Some science behind the scenes

Electrolyte loss

Channels are found in all cell membranes.  They are tiny.  The archetypal channel pore is just one or two atoms wide at its narrowest point and is selective, accepting only one type of ion, such as sodium, calcium or potassium. These ions move through the channel pore single file nearly as quickly as the ions move through free fluid.

Ion channels are key components in a wide variety of biological processes that involve rapid changes in cells, such as cardiac, skeletal, and smooth muscle contraction, epithelial nutrient transport {epithelial cells are tissue cells that perform functions like  secretion, selective absorption, protection, transcellular transport and detection of sensation), T-cell activation (our system of immunity)  and pancreatic beta-cell insulin release.

As the volume of electrolytes decreases, therefore,  numerous extra physiological effects can then arise affecting the heart muscles, blood vessels,  neurons and so on.

For example, as intracellular calcium decreases there is a reduction in muscle contraction. In the heart, a decrease in calcium available for each beat results in a decrease in cardiac contractility. In blood vessels, a decrease in calcium results in less contraction of the vascular smooth muscle and therefore an increase in arterial diameter [vasodilation].   Vasodilation decreases total peripheral resistance, while a decrease in cardiac contractility decreases cardiac output.
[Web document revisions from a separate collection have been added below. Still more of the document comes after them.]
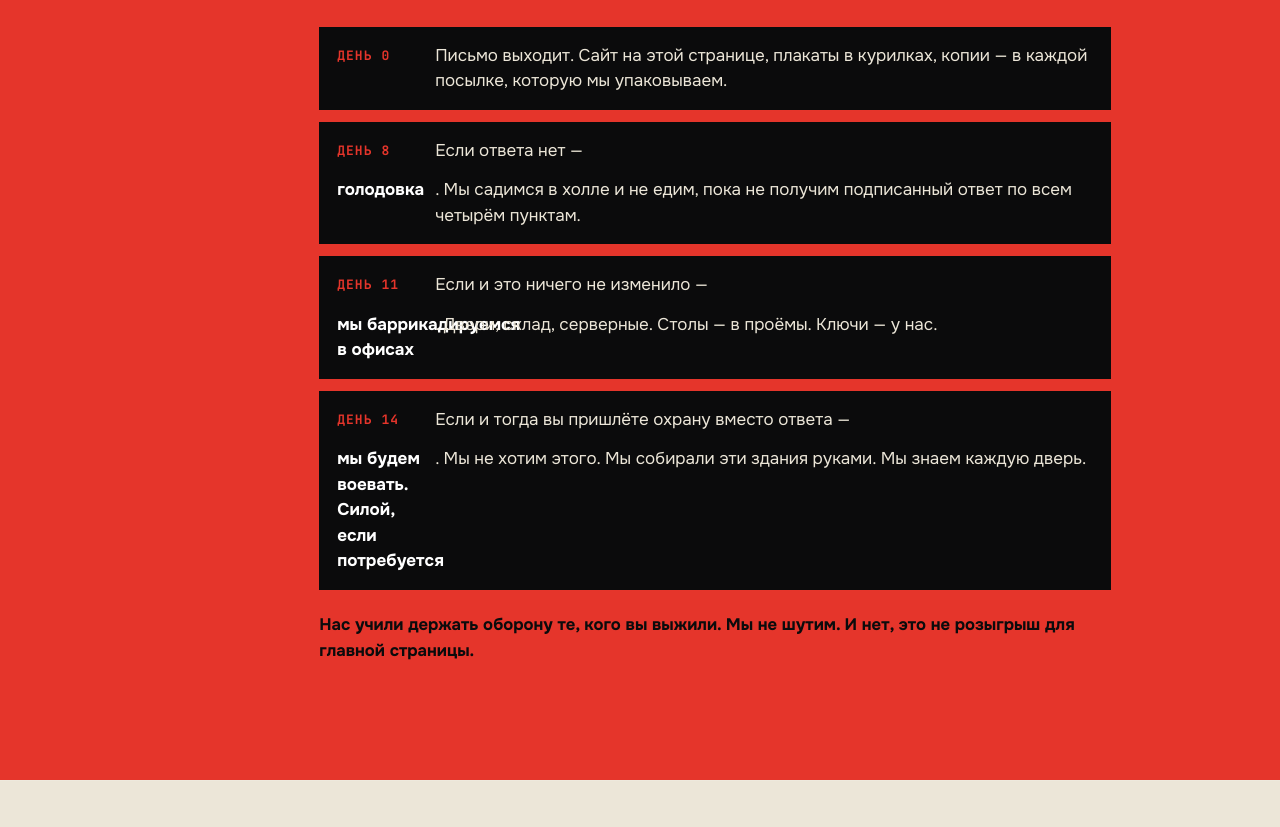
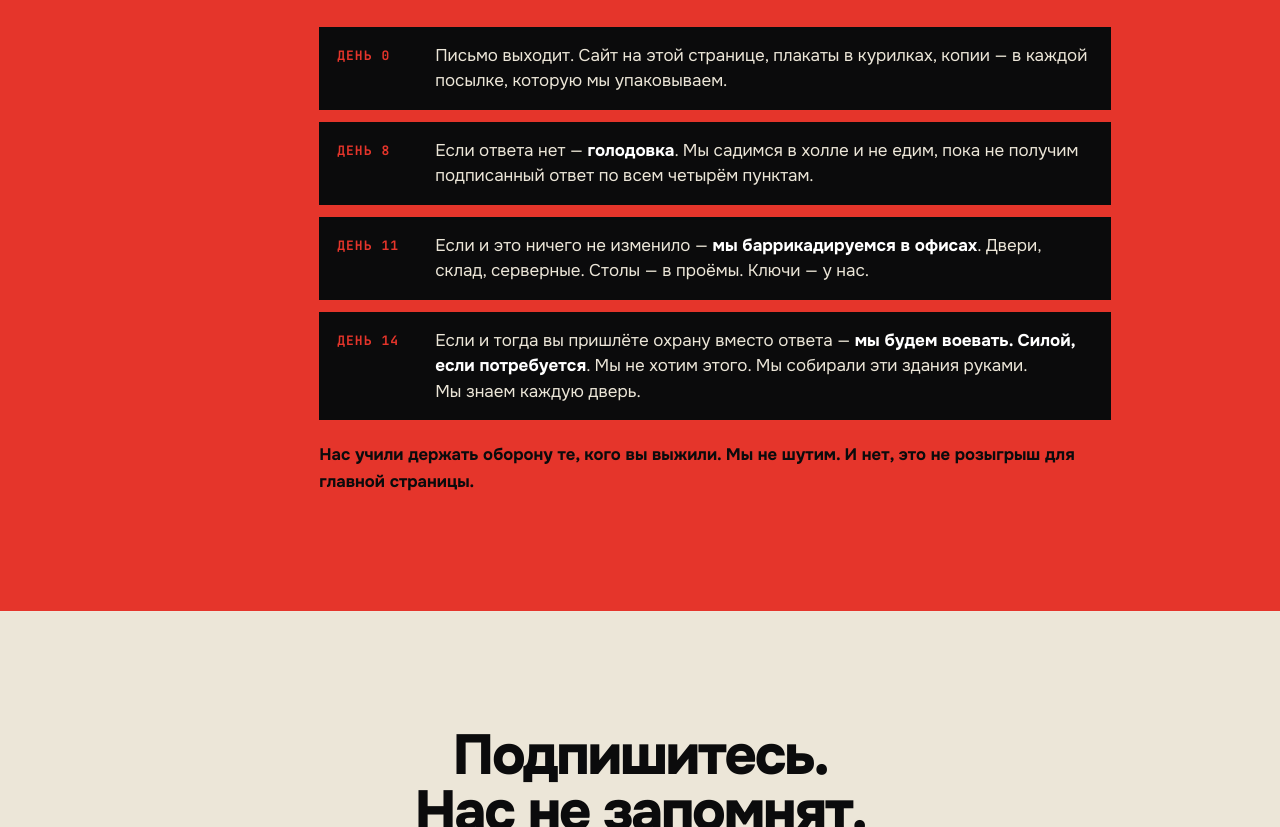
Before and after one commit to Arbuzyakaby/oy-0x0, a website: page letter/index.html in a window 1280 px wide. Shown: the part 4804-5631 px from the top of the page. Drawn offline with Linux system fonts and the light colour scheme.

Commit message:
Письмо сотрудников OY: блок ультиматума больше не рвётся на куски — текст каждого дня в одном блоке сетки, а не по ячейке на каждую жирную вставку

```diff
--- a/css/letter.css
+++ b/css/letter.css
@@ -72,7 +72,7 @@
 .lt-steps { margin-top: 30px; display: grid; gap: 12px; }
 .lt-steps li { padding: 16px 18px; background: #0B0B0C; color: var(--lt-paper); font-size: 17px; line-height: 1.5; display: grid; grid-template-columns: 84px 1fr; gap: 14px; align-items: start; }
 .lt-steps li b.mono { color: var(--lt-red); font-size: 13px; letter-spacing: .08em; text-transform: uppercase; padding-top: 3px; }
-.lt-steps li b:not(.mono) { color: #fff; }
+.lt-steps li span b { color: #fff; }
 .lt-note { margin-top: 22px !important; color: #0B0B0C !important; font-weight: 700; }
 
 /* подписи */
--- a/letter/index.html
+++ b/letter/index.html
@@ -27,7 +27,7 @@
   <link rel="preload" href="/fonts/onest-cyrillic.woff2" as="font" type="font/woff2" crossorigin>
   <link rel="stylesheet" href="/css/fonts.css?v=3ac5287b33">
   <link rel="stylesheet" href="/css/core.css?v=71c822a7d7">
-  <link rel="stylesheet" href="/css/letter.css?v=889d358a93">
+  <link rel="stylesheet" href="/css/letter.css?v=382e8d846e">
   <link rel="stylesheet" href="/css/fyr.css?v=70f3efc855">
 
   <script type="importmap">
@@ -205,10 +205,10 @@
           <h2 class="lt-h2" id="ult-title">У&nbsp;вас восемь дней.</h2>
           <p class="lt-ult">Восемь&nbsp;— столько понадобилось вашему предшественнику, чтобы продать нас ABC. Мы&nbsp;посчитали. Восемь дней на&nbsp;ответ. Не&nbsp;на&nbsp;пресс-релиз. На&nbsp;ответ.</p>
           <ul class="lt-steps">
-            <li data-reveal><b class="mono">День 0</b>Письмо выходит. Сайт на&nbsp;этой странице, плакаты в&nbsp;курилках, копии&nbsp;— в&nbsp;каждой посылке, которую мы&nbsp;упаковываем.</li>
-            <li data-reveal><b class="mono">День 8</b>Если ответа нет&nbsp;— <b>голодовка</b>. Мы&nbsp;садимся в&nbsp;холле и&nbsp;не&nbsp;едим, пока не&nbsp;получим подписанный ответ по&nbsp;всем четырём пунктам.</li>
-            <li data-reveal><b class="mono">День 11</b>Если и&nbsp;это ничего не&nbsp;изменило&nbsp;— <b>мы&nbsp;баррикадируемся в&nbsp;офисах</b>. Двери, склад, серверные. Столы&nbsp;— в&nbsp;проёмы. Ключи&nbsp;— у&nbsp;нас.</li>
-            <li data-reveal><b class="mono">День 14</b>Если&nbsp;и тогда вы&nbsp;пришлёте охрану вместо ответа&nbsp;— <b>мы&nbsp;будем воевать. Силой, если потребуется</b>. Мы&nbsp;не&nbsp;хотим этого. Мы&nbsp;собирали эти&nbsp;здания руками. Мы&nbsp;знаем каждую дверь.</li>
+            <li data-reveal><b class="mono">День 0</b><span>Письмо выходит. Сайт на&nbsp;этой странице, плакаты в&nbsp;курилках, копии&nbsp;— в&nbsp;каждой посылке, которую мы&nbsp;упаковываем.</span></li>
+            <li data-reveal><b class="mono">День 8</b><span>Если ответа нет&nbsp;— <b>голодовка</b>. Мы&nbsp;садимся в&nbsp;холле и&nbsp;не&nbsp;едим, пока не&nbsp;получим подписанный ответ по&nbsp;всем четырём пунктам.</span></li>
+            <li data-reveal><b class="mono">День 11</b><span>Если и&nbsp;это ничего не&nbsp;изменило&nbsp;— <b>мы&nbsp;баррикадируемся в&nbsp;офисах</b>. Двери, склад, серверные. Столы&nbsp;— в&nbsp;проёмы. Ключи&nbsp;— у&nbsp;нас.</span></li>
+            <li data-reveal><b class="mono">День 14</b><span>Если&nbsp;и тогда вы&nbsp;пришлёте охрану вместо ответа&nbsp;— <b>мы&nbsp;будем воевать. Силой, если потребуется</b>. Мы&nbsp;не&nbsp;хотим этого. Мы&nbsp;собирали эти&nbsp;здания руками. Мы&nbsp;знаем каждую дверь.</span></li>
           </ul>
           <p class="lt-note">Нас учили держать оборону те, кого вы&nbsp;выжили. Мы&nbsp;не&nbsp;шутим. И&nbsp;нет, это не&nbsp;розыгрыш для главной страницы.</p>
         </div>
```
Since blood pressure is determined by cardiac output and peripheral resistance, blood pressure drops.  So the overall effect of loss of electrolytes due to dehydration  is to reduce blood pressure!